_Exercise instructions_.
Every entry in this listing should be written out exactly.
Start of Records for this exercise
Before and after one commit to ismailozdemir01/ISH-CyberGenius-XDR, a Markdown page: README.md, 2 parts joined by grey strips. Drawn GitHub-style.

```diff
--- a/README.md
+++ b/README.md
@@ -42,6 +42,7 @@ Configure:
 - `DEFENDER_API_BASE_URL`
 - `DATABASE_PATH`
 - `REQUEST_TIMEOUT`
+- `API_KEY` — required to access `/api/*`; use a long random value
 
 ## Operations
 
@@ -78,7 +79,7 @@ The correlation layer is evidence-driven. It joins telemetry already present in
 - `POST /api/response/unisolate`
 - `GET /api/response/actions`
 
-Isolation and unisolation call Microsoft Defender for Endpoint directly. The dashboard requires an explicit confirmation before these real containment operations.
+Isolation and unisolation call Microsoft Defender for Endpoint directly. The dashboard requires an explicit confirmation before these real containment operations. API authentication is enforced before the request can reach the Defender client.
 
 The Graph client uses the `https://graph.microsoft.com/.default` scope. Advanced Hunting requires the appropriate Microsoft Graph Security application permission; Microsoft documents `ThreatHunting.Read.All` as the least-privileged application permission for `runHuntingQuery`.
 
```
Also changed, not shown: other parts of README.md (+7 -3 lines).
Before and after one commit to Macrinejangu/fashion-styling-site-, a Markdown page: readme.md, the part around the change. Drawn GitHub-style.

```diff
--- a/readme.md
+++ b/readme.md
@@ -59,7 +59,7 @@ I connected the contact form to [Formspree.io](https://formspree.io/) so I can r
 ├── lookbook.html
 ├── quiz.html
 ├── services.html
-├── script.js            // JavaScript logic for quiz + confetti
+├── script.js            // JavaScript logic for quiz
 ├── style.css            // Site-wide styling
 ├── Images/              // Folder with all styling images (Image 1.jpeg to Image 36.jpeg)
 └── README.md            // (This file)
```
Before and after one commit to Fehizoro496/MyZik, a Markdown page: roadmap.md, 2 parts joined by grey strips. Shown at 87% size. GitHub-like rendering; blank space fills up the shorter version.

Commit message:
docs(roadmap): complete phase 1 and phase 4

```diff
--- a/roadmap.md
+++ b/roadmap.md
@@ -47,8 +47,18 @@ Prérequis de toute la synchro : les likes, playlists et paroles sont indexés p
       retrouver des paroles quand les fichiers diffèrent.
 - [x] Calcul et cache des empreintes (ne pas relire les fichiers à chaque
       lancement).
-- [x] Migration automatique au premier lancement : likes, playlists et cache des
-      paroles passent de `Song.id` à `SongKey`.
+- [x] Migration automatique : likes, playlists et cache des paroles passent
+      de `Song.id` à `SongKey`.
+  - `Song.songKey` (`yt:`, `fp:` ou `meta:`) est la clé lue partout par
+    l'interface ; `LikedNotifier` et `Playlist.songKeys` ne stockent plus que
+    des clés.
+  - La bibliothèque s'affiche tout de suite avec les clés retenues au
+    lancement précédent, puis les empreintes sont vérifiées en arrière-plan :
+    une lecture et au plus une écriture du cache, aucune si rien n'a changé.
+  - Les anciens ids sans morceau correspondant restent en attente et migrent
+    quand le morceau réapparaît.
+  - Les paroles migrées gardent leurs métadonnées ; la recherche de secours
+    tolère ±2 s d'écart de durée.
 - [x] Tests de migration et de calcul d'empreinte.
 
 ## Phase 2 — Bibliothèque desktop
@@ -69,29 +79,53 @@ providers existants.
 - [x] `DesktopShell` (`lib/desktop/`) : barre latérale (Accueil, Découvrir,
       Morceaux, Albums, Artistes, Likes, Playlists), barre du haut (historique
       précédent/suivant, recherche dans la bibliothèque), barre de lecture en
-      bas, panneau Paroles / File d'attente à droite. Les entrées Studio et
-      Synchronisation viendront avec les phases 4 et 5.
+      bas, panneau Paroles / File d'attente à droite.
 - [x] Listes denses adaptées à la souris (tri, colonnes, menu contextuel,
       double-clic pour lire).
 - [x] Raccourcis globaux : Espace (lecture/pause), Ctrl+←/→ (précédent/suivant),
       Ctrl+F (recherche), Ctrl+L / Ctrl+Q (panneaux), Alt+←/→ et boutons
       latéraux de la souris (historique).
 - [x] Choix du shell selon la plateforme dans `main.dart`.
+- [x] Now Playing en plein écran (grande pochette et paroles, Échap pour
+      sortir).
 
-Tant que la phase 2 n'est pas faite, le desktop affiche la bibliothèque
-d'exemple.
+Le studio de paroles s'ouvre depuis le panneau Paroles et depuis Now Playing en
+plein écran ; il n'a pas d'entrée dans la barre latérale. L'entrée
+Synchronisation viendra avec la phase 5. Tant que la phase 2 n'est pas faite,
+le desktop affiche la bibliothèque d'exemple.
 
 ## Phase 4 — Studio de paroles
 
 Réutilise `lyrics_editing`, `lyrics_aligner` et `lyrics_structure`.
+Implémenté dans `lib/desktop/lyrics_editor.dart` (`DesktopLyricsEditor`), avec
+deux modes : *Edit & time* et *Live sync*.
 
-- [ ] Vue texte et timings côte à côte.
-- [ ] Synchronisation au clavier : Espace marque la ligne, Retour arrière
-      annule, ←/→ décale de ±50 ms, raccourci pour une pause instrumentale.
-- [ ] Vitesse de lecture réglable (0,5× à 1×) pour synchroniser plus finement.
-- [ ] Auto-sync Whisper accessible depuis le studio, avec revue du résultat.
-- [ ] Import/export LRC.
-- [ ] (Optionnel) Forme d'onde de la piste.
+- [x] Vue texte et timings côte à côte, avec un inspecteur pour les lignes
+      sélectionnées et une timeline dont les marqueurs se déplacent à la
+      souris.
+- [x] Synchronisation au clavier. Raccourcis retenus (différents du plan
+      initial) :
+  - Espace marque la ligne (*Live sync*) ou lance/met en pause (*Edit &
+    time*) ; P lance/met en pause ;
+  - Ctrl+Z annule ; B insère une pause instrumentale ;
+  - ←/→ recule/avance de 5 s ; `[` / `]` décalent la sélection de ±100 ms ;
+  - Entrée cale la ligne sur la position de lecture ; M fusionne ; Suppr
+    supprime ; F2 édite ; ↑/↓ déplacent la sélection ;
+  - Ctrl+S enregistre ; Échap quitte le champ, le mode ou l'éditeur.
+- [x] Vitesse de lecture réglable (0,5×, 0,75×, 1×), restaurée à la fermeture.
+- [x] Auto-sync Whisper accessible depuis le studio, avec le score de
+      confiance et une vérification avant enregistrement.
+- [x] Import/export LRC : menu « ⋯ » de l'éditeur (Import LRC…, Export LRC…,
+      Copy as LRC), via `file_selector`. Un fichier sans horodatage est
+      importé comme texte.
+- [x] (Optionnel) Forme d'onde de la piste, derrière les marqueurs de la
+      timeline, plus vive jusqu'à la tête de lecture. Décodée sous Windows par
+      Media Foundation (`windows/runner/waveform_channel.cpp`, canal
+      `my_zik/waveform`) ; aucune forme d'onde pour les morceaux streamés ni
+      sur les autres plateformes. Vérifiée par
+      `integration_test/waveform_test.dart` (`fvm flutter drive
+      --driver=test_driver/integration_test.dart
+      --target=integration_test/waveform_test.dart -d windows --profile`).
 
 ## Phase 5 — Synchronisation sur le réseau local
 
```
End of Records for this exercise
_Completed exercise_.
Before and after one commit to ismailozdemir01/ISH-CyberGenius-XDR, a Markdown page: README.md, 2 parts joined by grey strips. Drawn GitHub-style.

```diff
--- a/README.md
+++ b/README.md
@@ -42,6 +42,7 @@ Configure:
 - `DEFENDER_API_BASE_URL`
 - `DATABASE_PATH`
 - `REQUEST_TIMEOUT`
+- `API_KEY` — required to access `/api/*`; use a long random value
 
 ## Operations
 
@@ -78,7 +79,7 @@ The correlation layer is evidence-driven. It joins telemetry already present in
 - `POST /api/response/unisolate`
 - `GET /api/response/actions`
 
-Isolation and unisolation call Microsoft Defender for Endpoint directly. The dashboard requires an explicit confirmation before these real containment operations.
+Isolation and unisolation call Microsoft Defender for Endpoint directly. The dashboard requires an explicit confirmation before these real containment operations. API authentication is enforced before the request can reach the Defender client.
 
 The Graph client uses the `https://graph.microsoft.com/.default` scope. Advanced Hunting requires the appropriate Microsoft Graph Security application permission; Microsoft documents `ThreatHunting.Read.All` as the least-privileged application permission for `runHuntingQuery`.
 
```
Also changed, not shown: other parts of README.md (+7 -3 lines).
Before and after one commit to Macrinejangu/fashion-styling-site-, a Markdown page: readme.md, the part around the change. Drawn GitHub-style.

```diff
--- a/readme.md
+++ b/readme.md
@@ -59,7 +59,7 @@ I connected the contact form to [Formspree.io](https://formspree.io/) so I can r
 ├── lookbook.html
 ├── quiz.html
 ├── services.html
-├── script.js            // JavaScript logic for quiz + confetti
+├── script.js            // JavaScript logic for quiz
 ├── style.css            // Site-wide styling
 ├── Images/              // Folder with all styling images (Image 1.jpeg to Image 36.jpeg)
 └── README.md            // (This file)
```
Before and after one commit to Fehizoro496/MyZik, a Markdown page: roadmap.md, 2 parts joined by grey strips. Shown at 87% size. GitHub-like rendering; blank space fills up the shorter version.

Commit message:
docs(roadmap): complete phase 1 and phase 4

```diff
--- a/roadmap.md
+++ b/roadmap.md
@@ -47,8 +47,18 @@ Prérequis de toute la synchro : les likes, playlists et paroles sont indexés p
       retrouver des paroles quand les fichiers diffèrent.
 - [x] Calcul et cache des empreintes (ne pas relire les fichiers à chaque
       lancement).
-- [x] Migration automatique au premier lancement : likes, playlists et cache des
-      paroles passent de `Song.id` à `SongKey`.
+- [x] Migration automatique : likes, playlists et cache des paroles passent
+      de `Song.id` à `SongKey`.
+  - `Song.songKey` (`yt:`, `fp:` ou `meta:`) est la clé lue partout par
+    l'interface ; `LikedNotifier` et `Playlist.songKeys` ne stockent plus que
+    des clés.
+  - La bibliothèque s'affiche tout de suite avec les clés retenues au
+    lancement précédent, puis les empreintes sont vérifiées en arrière-plan :
+    une lecture et au plus une écriture du cache, aucune si rien n'a changé.
+  - Les anciens ids sans morceau correspondant restent en attente et migrent
+    quand le morceau réapparaît.
+  - Les paroles migrées gardent leurs métadonnées ; la recherche de secours
+    tolère ±2 s d'écart de durée.
 - [x] Tests de migration et de calcul d'empreinte.
 
 ## Phase 2 — Bibliothèque desktop
@@ -69,29 +79,53 @@ providers existants.
 - [x] `DesktopShell` (`lib/desktop/`) : barre latérale (Accueil, Découvrir,
       Morceaux, Albums, Artistes, Likes, Playlists), barre du haut (historique
       précédent/suivant, recherche dans la bibliothèque), barre de lecture en
-      bas, panneau Paroles / File d'attente à droite. Les entrées Studio et
-      Synchronisation viendront avec les phases 4 et 5.
+      bas, panneau Paroles / File d'attente à droite.
 - [x] Listes denses adaptées à la souris (tri, colonnes, menu contextuel,
       double-clic pour lire).
 - [x] Raccourcis globaux : Espace (lecture/pause), Ctrl+←/→ (précédent/suivant),
       Ctrl+F (recherche), Ctrl+L / Ctrl+Q (panneaux), Alt+←/→ et boutons
       latéraux de la souris (historique).
 - [x] Choix du shell selon la plateforme dans `main.dart`.
+- [x] Now Playing en plein écran (grande pochette et paroles, Échap pour
+      sortir).
 
-Tant que la phase 2 n'est pas faite, le desktop affiche la bibliothèque
-d'exemple.
+Le studio de paroles s'ouvre depuis le panneau Paroles et depuis Now Playing en
+plein écran ; il n'a pas d'entrée dans la barre latérale. L'entrée
+Synchronisation viendra avec la phase 5. Tant que la phase 2 n'est pas faite,
+le desktop affiche la bibliothèque d'exemple.
 
 ## Phase 4 — Studio de paroles
 
 Réutilise `lyrics_editing`, `lyrics_aligner` et `lyrics_structure`.
+Implémenté dans `lib/desktop/lyrics_editor.dart` (`DesktopLyricsEditor`), avec
+deux modes : *Edit & time* et *Live sync*.
 
-- [ ] Vue texte et timings côte à côte.
-- [ ] Synchronisation au clavier : Espace marque la ligne, Retour arrière
-      annule, ←/→ décale de ±50 ms, raccourci pour une pause instrumentale.
-- [ ] Vitesse de lecture réglable (0,5× à 1×) pour synchroniser plus finement.
-- [ ] Auto-sync Whisper accessible depuis le studio, avec revue du résultat.
-- [ ] Import/export LRC.
-- [ ] (Optionnel) Forme d'onde de la piste.
+- [x] Vue texte et timings côte à côte, avec un inspecteur pour les lignes
+      sélectionnées et une timeline dont les marqueurs se déplacent à la
+      souris.
+- [x] Synchronisation au clavier. Raccourcis retenus (différents du plan
+      initial) :
+  - Espace marque la ligne (*Live sync*) ou lance/met en pause (*Edit &
+    time*) ; P lance/met en pause ;
+  - Ctrl+Z annule ; B insère une pause instrumentale ;
+  - ←/→ recule/avance de 5 s ; `[` / `]` décalent la sélection de ±100 ms ;
+  - Entrée cale la ligne sur la position de lecture ; M fusionne ; Suppr
+    supprime ; F2 édite ; ↑/↓ déplacent la sélection ;
+  - Ctrl+S enregistre ; Échap quitte le champ, le mode ou l'éditeur.
+- [x] Vitesse de lecture réglable (0,5×, 0,75×, 1×), restaurée à la fermeture.
+- [x] Auto-sync Whisper accessible depuis le studio, avec le score de
+      confiance et une vérification avant enregistrement.
+- [x] Import/export LRC : menu « ⋯ » de l'éditeur (Import LRC…, Export LRC…,
+      Copy as LRC), via `file_selector`. Un fichier sans horodatage est
+      importé comme texte.
+- [x] (Optionnel) Forme d'onde de la piste, derrière les marqueurs de la
+      timeline, plus vive jusqu'à la tête de lecture. Décodée sous Windows par
+      Media Foundation (`windows/runner/waveform_channel.cpp`, canal
+      `my_zik/waveform`) ; aucune forme d'onde pour les morceaux streamés ni
+      sur les autres plateformes. Vérifiée par
+      `integration_test/waveform_test.dart` (`fvm flutter drive
+      --driver=test_driver/integration_test.dart
+      --target=integration_test/waveform_test.dart -d windows --profile`).
 
 ## Phase 5 — Synchronisation sur le réseau local
 
```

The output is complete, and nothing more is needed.